- Antigone: the protagonist
- Ismene: Antigone's sister and the voice of reason
- Creon: the antagonist
- Adviser: a flunky for Creon
- Messenger: carries the moral of the story
- (Antigone, Ismene) Antigone finds out about the situation and decides to do something about it, based on her beliefs. Ismene tries to dissuade her, but fails.
- Antigone is going to do something against Creon's wishes.
- This could have negative consequences.
- Antigone is aware of this, but disregards it.
- Antigone puts one principle above all others.
- optional (Antigone) Antigone carries out her intentions.
- (Creon, Adviser) Creon finds out about Antigone's deeds. Creon gets mad against his adviser's advice. He calls for Antigone.
- Antigone is going to get in trouble.
- Like Antigone, Creon puts one principle above all others.
- (Creon, Antigone) Creon confronts Antigone about her deeds. Antigone defends herself. Neither Creon, nor Antigone back down from their extreme position. Creon sentenced Antigone.
- Antigone and Creon can't compromise or see the value in each other's position.
- Creon has the power.
- Thus, Antigone will get punished.
- optional (Creon, Ismene) Ismene pleads for mercy from Creon. He refuses.
- This enforces that Creon is unwilling to compromise, even when being plead to.
- optional (Antigone, Adviser) Antigone's punishment gets carried out.
- (Creon, Adviser, Messenger) Creon finds out that the punishment was carried out by his adviser. A messenger shows up to inform Creon that his punishment had negative consequences for Creon. Creon realizes his hubris. The adviser concludes the play with a warning to the audience.

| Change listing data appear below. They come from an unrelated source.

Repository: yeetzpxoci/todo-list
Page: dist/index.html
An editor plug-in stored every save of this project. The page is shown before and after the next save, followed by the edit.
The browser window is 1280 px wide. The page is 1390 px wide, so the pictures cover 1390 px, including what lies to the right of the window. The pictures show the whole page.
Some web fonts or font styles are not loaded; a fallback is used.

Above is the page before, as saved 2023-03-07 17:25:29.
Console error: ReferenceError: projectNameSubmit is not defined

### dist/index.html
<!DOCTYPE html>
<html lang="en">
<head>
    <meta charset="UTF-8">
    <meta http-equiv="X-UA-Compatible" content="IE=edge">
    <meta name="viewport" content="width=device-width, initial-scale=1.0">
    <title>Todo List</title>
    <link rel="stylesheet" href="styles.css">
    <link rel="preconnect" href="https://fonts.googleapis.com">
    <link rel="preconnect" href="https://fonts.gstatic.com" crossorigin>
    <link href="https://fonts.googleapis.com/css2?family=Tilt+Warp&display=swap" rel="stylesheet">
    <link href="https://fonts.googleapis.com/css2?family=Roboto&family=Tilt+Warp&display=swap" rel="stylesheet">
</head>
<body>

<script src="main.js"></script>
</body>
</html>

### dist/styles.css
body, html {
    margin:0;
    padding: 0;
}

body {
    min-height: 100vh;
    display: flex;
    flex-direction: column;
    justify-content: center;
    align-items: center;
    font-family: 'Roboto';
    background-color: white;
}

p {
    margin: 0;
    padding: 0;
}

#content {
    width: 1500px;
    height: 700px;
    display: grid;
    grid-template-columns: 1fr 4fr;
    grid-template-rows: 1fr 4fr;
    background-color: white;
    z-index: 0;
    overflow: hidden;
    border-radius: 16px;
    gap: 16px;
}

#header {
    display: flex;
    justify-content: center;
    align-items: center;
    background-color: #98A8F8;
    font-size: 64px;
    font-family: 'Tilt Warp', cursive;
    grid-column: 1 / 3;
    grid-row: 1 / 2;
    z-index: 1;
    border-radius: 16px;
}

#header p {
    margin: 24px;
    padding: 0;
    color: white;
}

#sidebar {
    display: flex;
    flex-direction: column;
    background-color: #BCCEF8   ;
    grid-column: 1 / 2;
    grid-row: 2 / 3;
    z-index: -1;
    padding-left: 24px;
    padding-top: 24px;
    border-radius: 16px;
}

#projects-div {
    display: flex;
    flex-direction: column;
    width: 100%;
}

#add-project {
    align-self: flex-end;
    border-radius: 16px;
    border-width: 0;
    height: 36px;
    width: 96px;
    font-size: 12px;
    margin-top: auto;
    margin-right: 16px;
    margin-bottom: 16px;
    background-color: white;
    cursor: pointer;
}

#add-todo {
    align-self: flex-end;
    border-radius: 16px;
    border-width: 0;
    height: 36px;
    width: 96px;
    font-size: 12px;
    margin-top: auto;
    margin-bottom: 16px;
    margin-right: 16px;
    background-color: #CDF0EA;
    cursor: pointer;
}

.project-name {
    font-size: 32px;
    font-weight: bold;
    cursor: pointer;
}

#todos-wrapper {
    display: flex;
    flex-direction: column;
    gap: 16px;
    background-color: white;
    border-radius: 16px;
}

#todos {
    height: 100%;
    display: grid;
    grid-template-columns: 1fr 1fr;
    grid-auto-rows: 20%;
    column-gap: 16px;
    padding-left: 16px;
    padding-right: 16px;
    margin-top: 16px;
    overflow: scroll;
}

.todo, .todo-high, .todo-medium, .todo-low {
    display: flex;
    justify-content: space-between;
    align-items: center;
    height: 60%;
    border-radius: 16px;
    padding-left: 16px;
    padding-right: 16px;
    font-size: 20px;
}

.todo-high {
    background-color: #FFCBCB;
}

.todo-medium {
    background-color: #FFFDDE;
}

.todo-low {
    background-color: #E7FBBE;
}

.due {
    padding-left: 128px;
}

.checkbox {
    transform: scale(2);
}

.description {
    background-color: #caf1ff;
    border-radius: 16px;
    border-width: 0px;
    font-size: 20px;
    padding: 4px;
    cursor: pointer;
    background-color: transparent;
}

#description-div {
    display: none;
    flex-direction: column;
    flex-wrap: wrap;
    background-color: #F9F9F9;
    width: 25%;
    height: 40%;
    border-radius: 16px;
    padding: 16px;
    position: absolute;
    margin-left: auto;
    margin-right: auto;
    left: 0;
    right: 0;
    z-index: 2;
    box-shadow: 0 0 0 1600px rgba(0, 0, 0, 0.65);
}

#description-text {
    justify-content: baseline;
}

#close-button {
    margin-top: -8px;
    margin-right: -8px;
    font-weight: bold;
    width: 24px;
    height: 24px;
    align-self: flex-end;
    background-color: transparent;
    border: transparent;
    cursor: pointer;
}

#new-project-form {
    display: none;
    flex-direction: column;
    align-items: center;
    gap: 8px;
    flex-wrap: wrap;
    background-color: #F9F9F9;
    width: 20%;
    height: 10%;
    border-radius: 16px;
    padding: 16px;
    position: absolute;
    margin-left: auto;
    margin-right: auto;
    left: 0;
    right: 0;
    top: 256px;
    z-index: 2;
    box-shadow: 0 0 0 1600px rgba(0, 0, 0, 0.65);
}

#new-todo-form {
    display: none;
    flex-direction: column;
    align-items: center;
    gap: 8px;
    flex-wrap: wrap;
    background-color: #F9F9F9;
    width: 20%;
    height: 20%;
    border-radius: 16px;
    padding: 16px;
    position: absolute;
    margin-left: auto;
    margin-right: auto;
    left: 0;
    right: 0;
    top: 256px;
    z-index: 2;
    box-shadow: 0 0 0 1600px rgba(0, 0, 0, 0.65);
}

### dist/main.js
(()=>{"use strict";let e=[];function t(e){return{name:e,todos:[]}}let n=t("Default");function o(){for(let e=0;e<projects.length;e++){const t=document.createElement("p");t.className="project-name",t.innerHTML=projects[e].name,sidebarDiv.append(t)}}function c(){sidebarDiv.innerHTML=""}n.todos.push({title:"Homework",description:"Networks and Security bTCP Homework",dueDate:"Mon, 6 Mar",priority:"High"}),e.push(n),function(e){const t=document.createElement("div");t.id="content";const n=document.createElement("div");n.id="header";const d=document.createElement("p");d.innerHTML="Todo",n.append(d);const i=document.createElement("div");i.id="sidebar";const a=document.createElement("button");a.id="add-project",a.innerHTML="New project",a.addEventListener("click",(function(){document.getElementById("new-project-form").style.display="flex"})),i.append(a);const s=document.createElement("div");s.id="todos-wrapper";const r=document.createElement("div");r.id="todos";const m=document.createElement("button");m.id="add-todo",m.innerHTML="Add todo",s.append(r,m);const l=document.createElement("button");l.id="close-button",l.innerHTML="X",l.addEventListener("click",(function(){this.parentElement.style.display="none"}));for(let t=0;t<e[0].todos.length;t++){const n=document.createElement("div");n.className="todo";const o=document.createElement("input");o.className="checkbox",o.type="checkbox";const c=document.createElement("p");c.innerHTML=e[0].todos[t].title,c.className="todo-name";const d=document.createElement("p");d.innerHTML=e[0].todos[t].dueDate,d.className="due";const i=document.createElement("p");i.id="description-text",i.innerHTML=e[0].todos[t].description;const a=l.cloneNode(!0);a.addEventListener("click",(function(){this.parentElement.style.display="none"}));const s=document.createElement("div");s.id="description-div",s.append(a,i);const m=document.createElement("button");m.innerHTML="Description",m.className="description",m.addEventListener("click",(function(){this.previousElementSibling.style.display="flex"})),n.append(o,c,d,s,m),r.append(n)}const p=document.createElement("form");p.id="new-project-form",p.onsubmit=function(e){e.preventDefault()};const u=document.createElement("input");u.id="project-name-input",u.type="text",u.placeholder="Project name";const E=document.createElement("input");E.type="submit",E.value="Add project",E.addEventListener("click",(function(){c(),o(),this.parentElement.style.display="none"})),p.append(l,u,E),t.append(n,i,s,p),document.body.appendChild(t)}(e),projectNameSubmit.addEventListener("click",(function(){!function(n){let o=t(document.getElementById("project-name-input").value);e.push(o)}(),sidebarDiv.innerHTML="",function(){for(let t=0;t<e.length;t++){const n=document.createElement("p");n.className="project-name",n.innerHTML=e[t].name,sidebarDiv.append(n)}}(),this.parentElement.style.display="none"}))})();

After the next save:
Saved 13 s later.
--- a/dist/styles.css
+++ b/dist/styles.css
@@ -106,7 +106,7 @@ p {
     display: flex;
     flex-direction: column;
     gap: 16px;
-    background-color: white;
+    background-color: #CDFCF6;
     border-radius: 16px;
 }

- This shows the consequences of Creon's hubris.
- It enforces the moral—hubris and sticking-to-one-principle is bad.